### TO DO
Show all lines from the listing below that contain "Pausable".

□ □ □

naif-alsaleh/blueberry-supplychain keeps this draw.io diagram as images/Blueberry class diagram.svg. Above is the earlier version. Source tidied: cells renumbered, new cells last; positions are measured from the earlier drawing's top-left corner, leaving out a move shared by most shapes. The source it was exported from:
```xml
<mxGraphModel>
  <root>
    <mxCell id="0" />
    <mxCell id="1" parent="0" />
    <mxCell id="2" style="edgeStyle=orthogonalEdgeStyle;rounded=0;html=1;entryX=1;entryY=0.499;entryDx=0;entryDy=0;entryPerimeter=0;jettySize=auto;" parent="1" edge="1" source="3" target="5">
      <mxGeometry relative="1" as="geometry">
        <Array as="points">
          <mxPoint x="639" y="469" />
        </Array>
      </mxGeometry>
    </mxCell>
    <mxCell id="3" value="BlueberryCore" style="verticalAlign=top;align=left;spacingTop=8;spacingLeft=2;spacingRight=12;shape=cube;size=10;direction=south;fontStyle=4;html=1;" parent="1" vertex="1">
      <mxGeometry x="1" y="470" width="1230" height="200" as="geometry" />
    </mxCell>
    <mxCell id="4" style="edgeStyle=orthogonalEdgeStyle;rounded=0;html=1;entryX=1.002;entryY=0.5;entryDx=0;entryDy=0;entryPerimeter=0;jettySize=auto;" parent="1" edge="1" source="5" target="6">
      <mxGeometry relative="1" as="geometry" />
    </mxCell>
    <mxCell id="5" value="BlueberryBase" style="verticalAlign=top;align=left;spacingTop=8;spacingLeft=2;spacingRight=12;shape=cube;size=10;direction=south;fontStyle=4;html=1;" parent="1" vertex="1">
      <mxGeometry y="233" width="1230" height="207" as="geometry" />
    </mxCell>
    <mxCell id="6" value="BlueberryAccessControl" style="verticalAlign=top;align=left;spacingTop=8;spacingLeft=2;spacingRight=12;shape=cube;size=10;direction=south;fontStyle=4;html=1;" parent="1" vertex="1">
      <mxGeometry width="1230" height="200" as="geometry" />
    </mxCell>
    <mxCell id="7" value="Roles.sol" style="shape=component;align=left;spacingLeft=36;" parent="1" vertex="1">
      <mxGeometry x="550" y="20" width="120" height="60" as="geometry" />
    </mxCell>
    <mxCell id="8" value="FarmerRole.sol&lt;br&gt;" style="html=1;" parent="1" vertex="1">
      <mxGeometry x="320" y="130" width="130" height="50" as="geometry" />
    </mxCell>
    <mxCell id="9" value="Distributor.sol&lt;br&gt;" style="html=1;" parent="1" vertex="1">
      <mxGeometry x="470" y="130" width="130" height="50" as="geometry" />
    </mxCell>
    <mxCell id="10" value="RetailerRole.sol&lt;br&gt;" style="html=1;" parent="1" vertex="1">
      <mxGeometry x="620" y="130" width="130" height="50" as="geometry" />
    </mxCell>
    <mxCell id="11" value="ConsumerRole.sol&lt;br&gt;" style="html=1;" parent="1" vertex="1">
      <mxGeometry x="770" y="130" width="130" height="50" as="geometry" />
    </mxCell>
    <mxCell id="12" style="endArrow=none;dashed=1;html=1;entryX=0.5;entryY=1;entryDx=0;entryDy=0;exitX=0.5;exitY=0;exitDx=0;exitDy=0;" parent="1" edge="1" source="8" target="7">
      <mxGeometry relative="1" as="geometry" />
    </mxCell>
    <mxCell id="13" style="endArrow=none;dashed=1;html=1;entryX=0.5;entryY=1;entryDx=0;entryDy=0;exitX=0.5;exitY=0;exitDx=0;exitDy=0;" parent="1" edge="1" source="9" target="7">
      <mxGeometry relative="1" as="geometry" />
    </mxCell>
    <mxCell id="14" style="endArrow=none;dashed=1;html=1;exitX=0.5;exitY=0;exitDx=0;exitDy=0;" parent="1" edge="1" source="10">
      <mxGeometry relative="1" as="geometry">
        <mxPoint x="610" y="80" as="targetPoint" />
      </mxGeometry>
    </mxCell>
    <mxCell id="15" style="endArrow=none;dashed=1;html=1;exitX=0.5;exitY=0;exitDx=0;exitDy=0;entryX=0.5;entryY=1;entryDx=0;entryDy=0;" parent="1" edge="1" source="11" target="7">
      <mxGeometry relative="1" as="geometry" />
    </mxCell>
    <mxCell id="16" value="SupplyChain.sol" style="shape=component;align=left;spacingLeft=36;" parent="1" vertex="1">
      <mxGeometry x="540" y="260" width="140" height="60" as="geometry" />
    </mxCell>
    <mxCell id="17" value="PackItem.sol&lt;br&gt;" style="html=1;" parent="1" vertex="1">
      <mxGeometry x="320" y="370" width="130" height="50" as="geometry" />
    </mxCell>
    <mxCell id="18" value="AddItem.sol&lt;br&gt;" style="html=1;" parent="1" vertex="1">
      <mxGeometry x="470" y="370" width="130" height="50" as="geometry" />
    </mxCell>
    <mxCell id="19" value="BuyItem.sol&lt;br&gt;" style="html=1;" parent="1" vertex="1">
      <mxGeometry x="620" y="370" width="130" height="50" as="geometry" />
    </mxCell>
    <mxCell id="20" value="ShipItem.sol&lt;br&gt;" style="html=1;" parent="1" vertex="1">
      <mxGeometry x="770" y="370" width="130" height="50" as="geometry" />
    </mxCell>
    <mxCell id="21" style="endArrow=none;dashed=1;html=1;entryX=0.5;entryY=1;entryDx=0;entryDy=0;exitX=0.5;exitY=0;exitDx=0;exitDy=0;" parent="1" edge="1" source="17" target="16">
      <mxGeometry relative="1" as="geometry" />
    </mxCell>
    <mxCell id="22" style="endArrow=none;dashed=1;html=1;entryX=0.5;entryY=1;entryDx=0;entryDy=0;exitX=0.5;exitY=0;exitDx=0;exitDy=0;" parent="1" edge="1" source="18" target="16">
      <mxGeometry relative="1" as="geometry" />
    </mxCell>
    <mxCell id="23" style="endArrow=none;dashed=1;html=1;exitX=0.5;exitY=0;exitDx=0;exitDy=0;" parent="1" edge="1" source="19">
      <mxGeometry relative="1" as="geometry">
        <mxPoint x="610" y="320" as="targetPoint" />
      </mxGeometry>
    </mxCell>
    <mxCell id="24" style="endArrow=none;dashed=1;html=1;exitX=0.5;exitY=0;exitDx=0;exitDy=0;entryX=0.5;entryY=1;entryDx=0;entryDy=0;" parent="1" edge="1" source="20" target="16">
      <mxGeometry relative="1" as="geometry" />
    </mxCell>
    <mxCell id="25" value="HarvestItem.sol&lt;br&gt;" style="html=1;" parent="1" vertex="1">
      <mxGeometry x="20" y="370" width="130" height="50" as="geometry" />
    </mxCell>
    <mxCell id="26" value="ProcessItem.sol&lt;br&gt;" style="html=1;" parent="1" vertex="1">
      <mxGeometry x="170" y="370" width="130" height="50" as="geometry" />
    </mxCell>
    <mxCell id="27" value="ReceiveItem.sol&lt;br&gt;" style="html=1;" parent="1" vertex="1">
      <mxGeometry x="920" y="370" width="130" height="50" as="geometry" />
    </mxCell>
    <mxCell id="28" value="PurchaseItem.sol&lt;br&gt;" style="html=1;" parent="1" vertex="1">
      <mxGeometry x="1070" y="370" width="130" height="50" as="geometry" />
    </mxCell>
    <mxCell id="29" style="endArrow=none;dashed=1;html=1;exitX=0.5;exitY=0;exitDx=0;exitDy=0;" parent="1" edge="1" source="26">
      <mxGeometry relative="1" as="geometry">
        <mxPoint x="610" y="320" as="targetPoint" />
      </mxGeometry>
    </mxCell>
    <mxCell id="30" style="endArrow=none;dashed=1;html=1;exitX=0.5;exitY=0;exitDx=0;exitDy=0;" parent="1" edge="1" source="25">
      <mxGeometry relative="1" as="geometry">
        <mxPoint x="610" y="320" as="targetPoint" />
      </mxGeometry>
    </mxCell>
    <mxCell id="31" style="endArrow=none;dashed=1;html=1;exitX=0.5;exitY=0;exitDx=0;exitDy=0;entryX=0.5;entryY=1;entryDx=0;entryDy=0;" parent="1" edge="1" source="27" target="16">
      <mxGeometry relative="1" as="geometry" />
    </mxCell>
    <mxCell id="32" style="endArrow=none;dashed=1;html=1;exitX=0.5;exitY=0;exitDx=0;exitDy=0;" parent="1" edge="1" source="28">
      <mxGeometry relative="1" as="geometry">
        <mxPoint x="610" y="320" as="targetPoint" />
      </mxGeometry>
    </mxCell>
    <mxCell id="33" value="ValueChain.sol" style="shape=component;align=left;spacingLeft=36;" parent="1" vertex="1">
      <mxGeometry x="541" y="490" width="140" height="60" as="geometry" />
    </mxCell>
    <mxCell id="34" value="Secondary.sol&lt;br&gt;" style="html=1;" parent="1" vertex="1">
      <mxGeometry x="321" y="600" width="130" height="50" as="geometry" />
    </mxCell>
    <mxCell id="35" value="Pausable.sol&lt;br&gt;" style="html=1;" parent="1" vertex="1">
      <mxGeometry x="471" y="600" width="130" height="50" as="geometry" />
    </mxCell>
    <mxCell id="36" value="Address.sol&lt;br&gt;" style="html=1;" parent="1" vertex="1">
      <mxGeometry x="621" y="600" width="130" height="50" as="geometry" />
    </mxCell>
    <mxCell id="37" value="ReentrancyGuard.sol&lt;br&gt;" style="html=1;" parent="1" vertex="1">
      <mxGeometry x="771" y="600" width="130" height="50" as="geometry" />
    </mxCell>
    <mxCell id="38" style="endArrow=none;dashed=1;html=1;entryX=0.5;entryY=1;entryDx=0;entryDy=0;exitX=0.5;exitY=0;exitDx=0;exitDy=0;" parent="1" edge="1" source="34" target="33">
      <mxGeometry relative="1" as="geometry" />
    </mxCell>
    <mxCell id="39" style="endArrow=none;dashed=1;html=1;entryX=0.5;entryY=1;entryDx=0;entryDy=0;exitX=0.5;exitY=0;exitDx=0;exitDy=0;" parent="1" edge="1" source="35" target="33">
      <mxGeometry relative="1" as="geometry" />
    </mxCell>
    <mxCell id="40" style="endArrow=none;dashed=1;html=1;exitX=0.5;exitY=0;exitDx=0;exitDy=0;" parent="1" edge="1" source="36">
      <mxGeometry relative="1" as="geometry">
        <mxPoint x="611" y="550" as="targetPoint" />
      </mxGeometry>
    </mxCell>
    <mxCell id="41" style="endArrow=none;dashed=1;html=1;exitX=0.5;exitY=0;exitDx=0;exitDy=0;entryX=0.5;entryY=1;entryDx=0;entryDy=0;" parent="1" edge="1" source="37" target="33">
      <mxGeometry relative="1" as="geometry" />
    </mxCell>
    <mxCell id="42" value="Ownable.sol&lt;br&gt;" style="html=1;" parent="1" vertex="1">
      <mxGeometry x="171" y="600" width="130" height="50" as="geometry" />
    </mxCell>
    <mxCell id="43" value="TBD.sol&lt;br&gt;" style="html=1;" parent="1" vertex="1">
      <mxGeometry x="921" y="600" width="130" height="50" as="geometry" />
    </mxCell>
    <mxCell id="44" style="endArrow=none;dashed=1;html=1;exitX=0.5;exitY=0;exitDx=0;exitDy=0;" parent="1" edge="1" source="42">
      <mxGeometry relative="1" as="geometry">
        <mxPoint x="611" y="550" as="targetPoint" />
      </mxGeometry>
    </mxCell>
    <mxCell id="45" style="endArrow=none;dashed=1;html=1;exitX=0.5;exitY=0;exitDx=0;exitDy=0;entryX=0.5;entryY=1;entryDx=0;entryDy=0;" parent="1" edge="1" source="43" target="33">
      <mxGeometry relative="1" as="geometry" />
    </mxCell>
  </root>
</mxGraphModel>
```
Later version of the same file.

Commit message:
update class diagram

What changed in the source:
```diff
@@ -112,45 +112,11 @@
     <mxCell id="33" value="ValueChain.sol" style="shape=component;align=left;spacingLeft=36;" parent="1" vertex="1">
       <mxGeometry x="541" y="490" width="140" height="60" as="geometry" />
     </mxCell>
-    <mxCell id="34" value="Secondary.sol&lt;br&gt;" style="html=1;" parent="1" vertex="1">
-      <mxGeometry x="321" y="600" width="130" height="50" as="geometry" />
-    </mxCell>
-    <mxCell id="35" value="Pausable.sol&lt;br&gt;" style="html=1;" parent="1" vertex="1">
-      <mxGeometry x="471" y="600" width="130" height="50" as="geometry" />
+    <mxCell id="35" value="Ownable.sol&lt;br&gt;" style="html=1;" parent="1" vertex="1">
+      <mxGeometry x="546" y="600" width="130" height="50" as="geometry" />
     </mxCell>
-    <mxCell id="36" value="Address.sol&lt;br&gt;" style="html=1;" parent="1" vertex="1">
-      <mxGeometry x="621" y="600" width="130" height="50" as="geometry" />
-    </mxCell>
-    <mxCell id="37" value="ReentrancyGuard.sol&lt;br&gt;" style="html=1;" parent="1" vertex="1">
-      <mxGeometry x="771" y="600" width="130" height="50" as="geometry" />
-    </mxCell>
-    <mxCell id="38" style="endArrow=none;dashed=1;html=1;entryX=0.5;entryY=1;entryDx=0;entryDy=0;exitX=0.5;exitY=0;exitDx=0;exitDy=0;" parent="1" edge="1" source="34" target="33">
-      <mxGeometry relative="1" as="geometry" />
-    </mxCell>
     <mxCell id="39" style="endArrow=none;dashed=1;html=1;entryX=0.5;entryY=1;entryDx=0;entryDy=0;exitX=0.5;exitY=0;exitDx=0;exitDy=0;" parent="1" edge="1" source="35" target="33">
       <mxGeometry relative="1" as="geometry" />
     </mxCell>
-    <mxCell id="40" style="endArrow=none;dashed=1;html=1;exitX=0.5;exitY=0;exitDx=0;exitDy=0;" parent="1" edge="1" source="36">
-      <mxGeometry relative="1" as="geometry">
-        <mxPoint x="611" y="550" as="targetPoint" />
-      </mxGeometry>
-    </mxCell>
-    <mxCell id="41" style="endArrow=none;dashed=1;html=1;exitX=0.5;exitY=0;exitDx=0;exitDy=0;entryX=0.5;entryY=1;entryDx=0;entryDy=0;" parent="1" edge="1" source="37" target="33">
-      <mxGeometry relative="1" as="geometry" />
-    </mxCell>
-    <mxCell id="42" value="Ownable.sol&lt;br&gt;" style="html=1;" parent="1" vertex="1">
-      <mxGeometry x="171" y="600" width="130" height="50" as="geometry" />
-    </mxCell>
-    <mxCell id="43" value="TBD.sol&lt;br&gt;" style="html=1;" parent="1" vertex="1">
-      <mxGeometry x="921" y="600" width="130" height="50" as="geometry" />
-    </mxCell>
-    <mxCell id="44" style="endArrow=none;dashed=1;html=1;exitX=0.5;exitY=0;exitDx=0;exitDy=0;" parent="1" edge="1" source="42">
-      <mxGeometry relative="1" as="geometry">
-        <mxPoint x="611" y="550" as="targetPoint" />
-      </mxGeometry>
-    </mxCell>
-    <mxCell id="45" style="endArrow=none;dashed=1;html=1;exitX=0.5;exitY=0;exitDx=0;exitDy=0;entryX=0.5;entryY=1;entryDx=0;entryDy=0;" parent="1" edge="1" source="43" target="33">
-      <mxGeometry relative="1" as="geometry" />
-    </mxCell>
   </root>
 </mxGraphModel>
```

□ □ □

### RESULT
    <mxCell id="35" value="Pausable.sol&lt;br&gt;" style="html=1;" parent="1" vertex="1">
-    <mxCell id="35" value="Pausable.sol&lt;br&gt;" style="html=1;" parent="1" vertex="1">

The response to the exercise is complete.